Riddle: When is a military coup not a military coup? Answer: When it suits this country's interests to call it something else.
It seems the law, which has a way of upsetting the best laid plans of mice and American administrations, bars foreign aid to any countries "whose duly elected leader of government is deposed by decree or military coup," which would seem a fair enough summary of what has just happened in Egypt.
But cutting off the $1.5 billion a year that Congress authorizes for that country would only add folly to the turmoil that now threatens a key American ally, or at least a sometime ally but always a central nation in the Middle East. Cut off American aid to it at this crucial juncture? It's hard to think of a better way to undermine the one institution, the Egyptian military, that now stands between that nation and further chaos.
Therefore a coup isn't a coup. Not in the curious tongue that White House press secretaries must master if they're going to deny the obvious without cracking a smile. Richard Nixon had his Ron Ziegler, and now Barack Obama has his Jay Carney. Which is why poor Mr. Carney had to deny that the military coup in Egypt was a military coup in Egypt.
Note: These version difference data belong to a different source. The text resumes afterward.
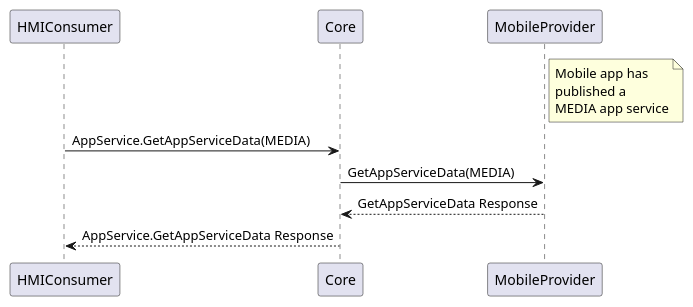
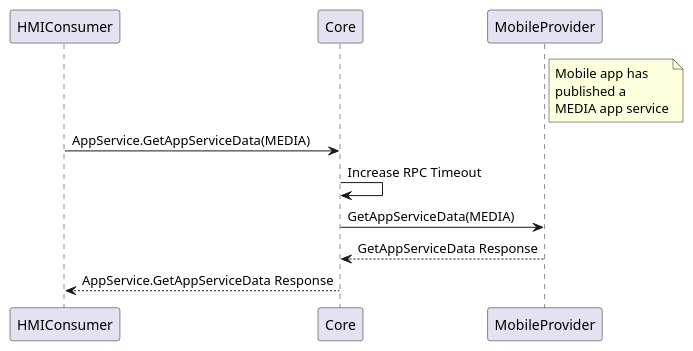
The diagram in docs/AppService/GetAppServiceData/assets/GetAppServiceData_HMI_ASC.puml (smartdevicelink/sdl_hmi_integration_guidelines), drawn with PlantUML before and after one commit. The commit also changed 5 other files, not shown here.

Commit message:
fixed UML diagrams and modified descriptions for certain RPCs

```diff
--- a/docs/AppService/GetAppServiceData/assets/GetAppServiceData_HMI_ASC.puml
+++ b/docs/AppService/GetAppServiceData/assets/GetAppServiceData_HMI_ASC.puml
@@ -1,13 +1,14 @@
 @startuml GetAppServiceData_HMI_ASC
 participant HMIConsumer
 participant Core
 participant MobileProvider
 
 note right of MobileProvider: Mobile app has\npublished a\nMEDIA app service
 
 HMIConsumer -> Core: AppService.GetAppServiceData(MEDIA)
+Core -> Core : Increase RPC Timeout
 Core -> MobileProvider: GetAppServiceData(MEDIA)
 MobileProvider --> Core: GetAppServiceData Response
 Core --> HMIConsumer: AppService.GetAppServiceData Response
 
 @enduml
```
O-o-o-kay. At least poor Jay Carney (Poor is rapidly becoming his first name) did offer a hint about why so obvious a falsehood had to be trotted out. Suspending aid to Egypt, he said, "would not be in our best interest." At last, a glimmer of truth peeks through the clouds of doublespeak. Give the man at least that much credit.
Rather than play these games with the national interest, not to mention truth, it would be better to change the law to give a president the kind of leeway he needs when a blanket prohibition like this one prevents him from making a candid exception to it. And doing what is best for the country.
Moral of the story: A good rule in general doesn't always have good results when it's applied in particular circumstances -- like Egypt's just now.
But changing the law in order to give the chief executive the flexibility he needs in enforcing it might be impractical at such short notice. And for good or ill, Congress has always been jealous of its powers. So word games must be played, and the law skirted rather than amended. Even though simply changing the law would be the more responsible, and candid, course. But till it's changed, subterfuges like Poor Jay Carney's will be invited.
Let's just say there are times when the truth has to be, uh, softened. Consider the quick response offered by the head of this country's National Security Agency when he was asked by a senator whether his agency was collecting data about millions of Americans' phone calls. "No, sir ... not wittingly," said James Clapper, though his agency was doing just that -- as he had to acknowledge soon afterward. His explanation and apologia: Under the pressure of the moment, rather than risk revealing a then secret program, he resorted to answering the question in the "least untruthful manner" he could. More word games.
Oh, what a tangled web we weave/ When first we practice to deceive! Practicing to deceive could sum up a great portion of any intelligence service's function. Or even any diplomat's. A long-ago cynic/realist once defined a diplomat as "an honest gentleman sent to lie abroad for the good of his country."
The same job description might apply at home to White House press secretaries. The best of them -- one thinks of the late Tony Snow -- managed to be candid and still serve their president's and their country's interests. The worst of them, the Zieglers and Carneys, get stuck with presidents who are hard to defend. Or with national policies that are as necessary as they are legally dubious.